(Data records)

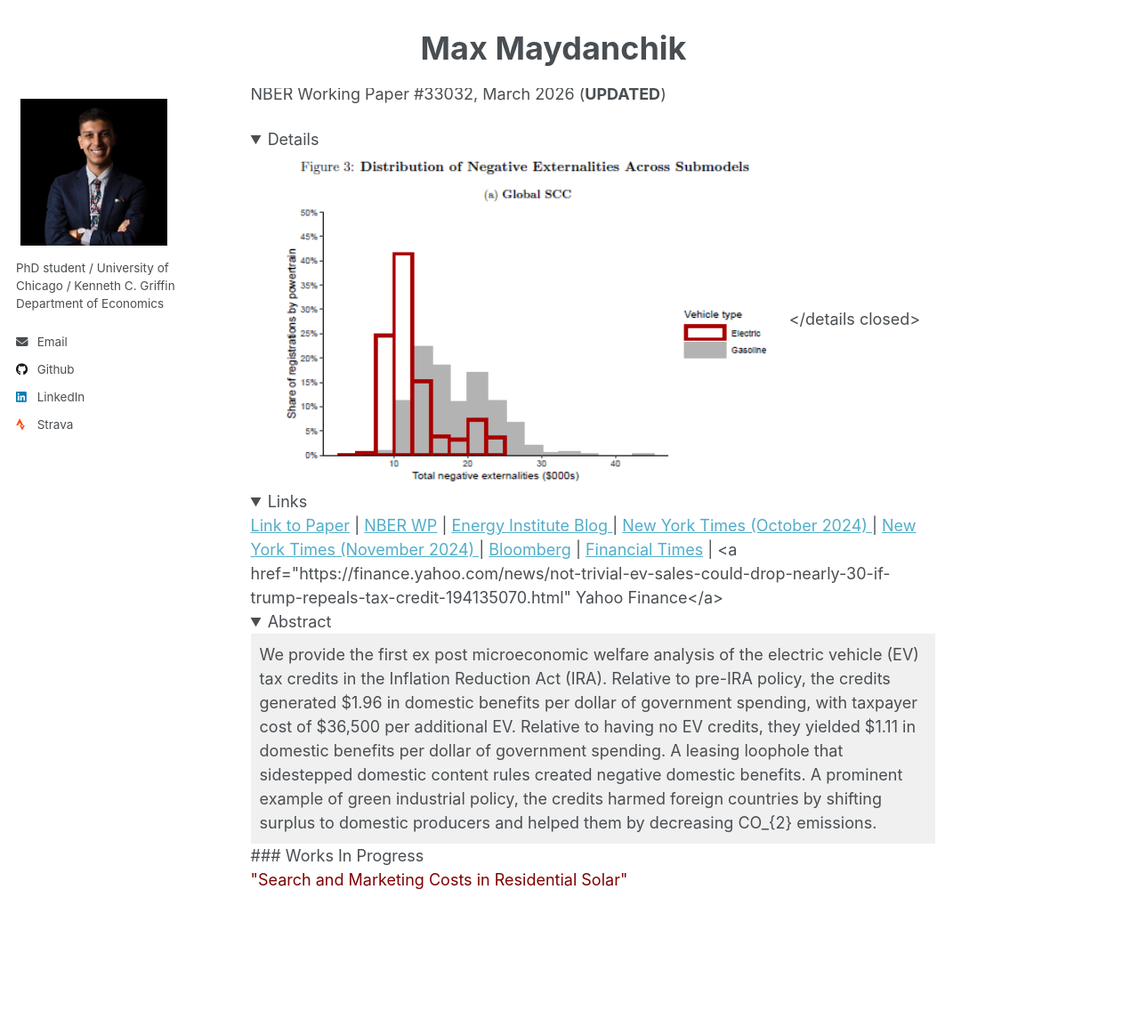
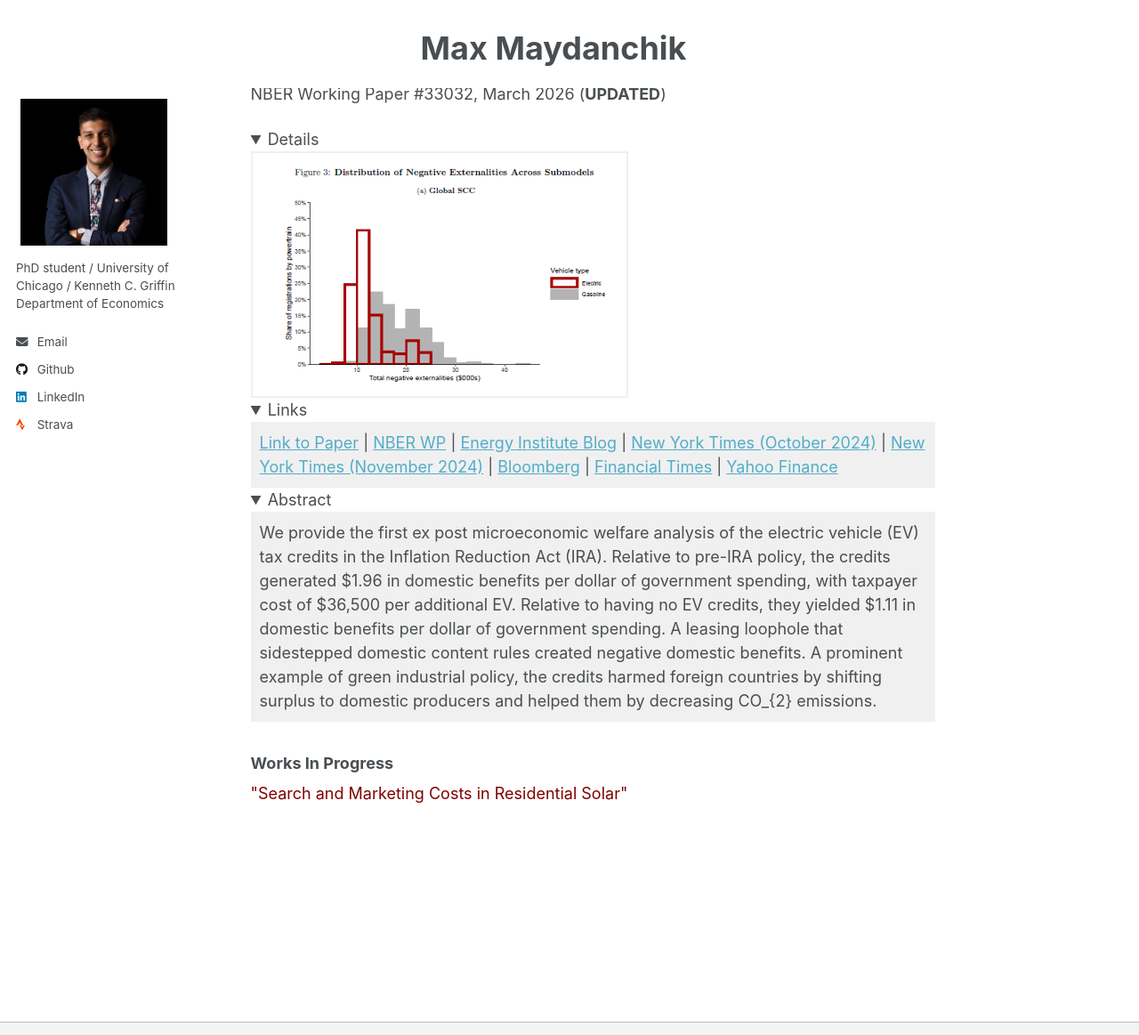
Before and after one commit to MMaydanchik/mmaydanchik.github.io, a Jekyll site: the page built from _pages/about.md, in a window 1280 px wide and 1400 px high, scrolled down 519 px, cut to the strip 0-1163 px from the top of the window. Shown: the whole strip at 89% size. Built offline with Jekyll 4.4.1, drawn with Linux system fonts in a browser that asks for light colours.

Commit message:
Update about.md

```diff
--- a/_pages/about.md
+++ b/_pages/about.md
@@ -30,12 +30,16 @@ Research
 NBER Working Paper #33032, March 2026 (**UPDATED**)
 
 <details open>
-<img src="/images/EVTrade_Fig3.png" alt="Description" width="600">
-</details closed>
+<div style="border: 2px solid #f0f0f0; padding: 10px; display: inline-block;">
+<img src="/images/EVTrade_Fig3.png" alt="Description" width="400">
+</div>
+</details>
 
 <details open>
 <summary>Links</summary>
-<a href="/files/EVTrade.pdf">Link to Paper</a> | <a href="https://www.nber.org/papers/w33032">NBER WP</a> | <a href="https://energyathaas.wordpress.com/2024/10/07/will-the-iras-buy-american-tilt-help-us-electric-vehicles/"> Energy Institute Blog </a> | <a href="https://www.nytimes.com/2024/10/07/business/economy/electric-vehicle-tax-credits-study.html">New York Times (October 2024) </a> | <a href="https://www.nytimes.com/2024/11/25/business/trump-electric-vehicle-tax-credit.html">New York Times (November 2024) </a> | <a href="https://www.bloomberg.com/news/articles/2024-11-19/us-electric-vehicle-demand-seen-plunging-27-without-tax-credit">Bloomberg</a> | <a href="https://www.ft.com/content/e8f623e1-c75a-478e-ad8f-aa5b05ef6aa0">Financial Times</a> | <a href="https://finance.yahoo.com/news/not-trivial-ev-sales-could-drop-nearly-30-if-trump-repeals-tax-credit-194135070.html" Yahoo Finance</a>
+<div style="background-color: #f0f0f0; padding: 10px;">
+<a href="/files/EVTrade.pdf">Link to Paper</a> | <a href="https://www.nber.org/papers/w33032">NBER WP</a> | <a href="https://energyathaas.wordpress.com/2024/10/07/will-the-iras-buy-american-tilt-help-us-electric-vehicles/"> Energy Institute Blog</a> | <a href="https://www.nytimes.com/2024/10/07/business/economy/electric-vehicle-tax-credits-study.html">New York Times (October 2024)</a> | <a href="https://www.nytimes.com/2024/11/25/business/trump-electric-vehicle-tax-credit.html">New York Times (November 2024)</a> | <a href="https://www.bloomberg.com/news/articles/2024-11-19/us-electric-vehicle-demand-seen-plunging-27-without-tax-credit">Bloomberg</a> | <a href="https://www.ft.com/content/e8f623e1-c75a-478e-ad8f-aa5b05ef6aa0">Financial Times</a> | <a href="https://finance.yahoo.com/news/not-trivial-ev-sales-could-drop-nearly-30-if-trump-repeals-tax-credit-194135070.html">Yahoo Finance</a>
+</div>
 </details>
 
 <details open>
```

→ YOUR INSTRUCTIONS
What the answer must hold: all the data above, given again exactly, without pictures.

→ RESPONSE BOX
Before and after one commit to MMaydanchik/mmaydanchik.github.io, a Jekyll site: the page built from _pages/about.md, in a window 1280 px wide and 1400 px high, scrolled down 519 px, cut to the strip 0-1163 px from the top of the window. Shown: the whole strip at 89% size. Built offline with Jekyll 4.4.1, drawn with Linux system fonts in a browser that asks for light colours.

Commit message:
Update about.md

```diff
--- a/_pages/about.md
+++ b/_pages/about.md
@@ -30,12 +30,16 @@ Research
 NBER Working Paper #33032, March 2026 (**UPDATED**)
 
 <details open>
-<img src="/images/EVTrade_Fig3.png" alt="Description" width="600">
-</details closed>
+<div style="border: 2px solid #f0f0f0; padding: 10px; display: inline-block;">
+<img src="/images/EVTrade_Fig3.png" alt="Description" width="400">
+</div>
+</details>
 
 <details open>
 <summary>Links</summary>
-<a href="/files/EVTrade.pdf">Link to Paper</a> | <a href="https://www.nber.org/papers/w33032">NBER WP</a> | <a href="https://energyathaas.wordpress.com/2024/10/07/will-the-iras-buy-american-tilt-help-us-electric-vehicles/"> Energy Institute Blog </a> | <a href="https://www.nytimes.com/2024/10/07/business/economy/electric-vehicle-tax-credits-study.html">New York Times (October 2024) </a> | <a href="https://www.nytimes.com/2024/11/25/business/trump-electric-vehicle-tax-credit.html">New York Times (November 2024) </a> | <a href="https://www.bloomberg.com/news/articles/2024-11-19/us-electric-vehicle-demand-seen-plunging-27-without-tax-credit">Bloomberg</a> | <a href="https://www.ft.com/content/e8f623e1-c75a-478e-ad8f-aa5b05ef6aa0">Financial Times</a> | <a href="https://finance.yahoo.com/news/not-trivial-ev-sales-could-drop-nearly-30-if-trump-repeals-tax-credit-194135070.html" Yahoo Finance</a>
+<div style="background-color: #f0f0f0; padding: 10px;">
+<a href="/files/EVTrade.pdf">Link to Paper</a> | <a href="https://www.nber.org/papers/w33032">NBER WP</a> | <a href="https://energyathaas.wordpress.com/2024/10/07/will-the-iras-buy-american-tilt-help-us-electric-vehicles/"> Energy Institute Blog</a> | <a href="https://www.nytimes.com/2024/10/07/business/economy/electric-vehicle-tax-credits-study.html">New York Times (October 2024)</a> | <a href="https://www.nytimes.com/2024/11/25/business/trump-electric-vehicle-tax-credit.html">New York Times (November 2024)</a> | <a href="https://www.bloomberg.com/news/articles/2024-11-19/us-electric-vehicle-demand-seen-plunging-27-without-tax-credit">Bloomberg</a> | <a href="https://www.ft.com/content/e8f623e1-c75a-478e-ad8f-aa5b05ef6aa0">Financial Times</a> | <a href="https://finance.yahoo.com/news/not-trivial-ev-sales-could-drop-nearly-30-if-trump-repeals-tax-credit-194135070.html">Yahoo Finance</a>
+</div>
 </details>
 
 <details open>
```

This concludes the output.